▶ [Task]:
Wherever "Библиотека" turns up in the entries, copy out the line that holds it.

Change detection outputs:
========================================================================
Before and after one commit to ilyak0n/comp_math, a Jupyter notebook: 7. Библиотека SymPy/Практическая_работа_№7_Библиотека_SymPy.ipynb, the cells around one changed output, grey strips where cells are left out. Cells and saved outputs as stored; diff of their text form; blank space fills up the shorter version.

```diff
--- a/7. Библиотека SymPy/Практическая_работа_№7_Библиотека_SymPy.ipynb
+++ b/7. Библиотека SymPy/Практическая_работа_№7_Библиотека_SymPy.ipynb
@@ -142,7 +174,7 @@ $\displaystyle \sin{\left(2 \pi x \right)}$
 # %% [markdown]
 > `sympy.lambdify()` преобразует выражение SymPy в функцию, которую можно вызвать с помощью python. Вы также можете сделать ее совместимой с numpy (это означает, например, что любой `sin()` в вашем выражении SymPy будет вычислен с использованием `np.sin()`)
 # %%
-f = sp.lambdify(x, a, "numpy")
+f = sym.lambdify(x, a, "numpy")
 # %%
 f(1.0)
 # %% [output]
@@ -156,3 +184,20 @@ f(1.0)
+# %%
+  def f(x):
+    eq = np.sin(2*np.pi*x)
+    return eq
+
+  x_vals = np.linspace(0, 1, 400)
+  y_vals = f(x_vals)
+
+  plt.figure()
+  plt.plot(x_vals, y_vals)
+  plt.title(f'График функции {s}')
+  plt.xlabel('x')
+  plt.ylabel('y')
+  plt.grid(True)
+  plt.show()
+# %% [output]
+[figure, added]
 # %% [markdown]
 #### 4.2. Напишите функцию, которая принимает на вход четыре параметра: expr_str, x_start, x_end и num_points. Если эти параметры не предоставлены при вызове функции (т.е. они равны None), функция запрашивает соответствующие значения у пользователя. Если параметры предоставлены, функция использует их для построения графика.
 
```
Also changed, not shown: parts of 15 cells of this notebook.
========================================================================
▶ [Exercise solution]:
Before and after one commit to ilyak0n/comp_math, a Jupyter notebook: 7. Библиотека SymPy/Практическая_работа_№7_Библиотека_SymPy.ipynb, the cells around one changed output, grey strips where cells are left out. Cells and saved outputs as stored; diff of their text form; blank space fills up the shorter version.
--- a/7. Библиотека SymPy/Практическая_работа_№7_Библиотека_SymPy.ipynb
+++ b/7. Библиотека SymPy/Практическая_работа_№7_Библиотека_SymPy.ipynb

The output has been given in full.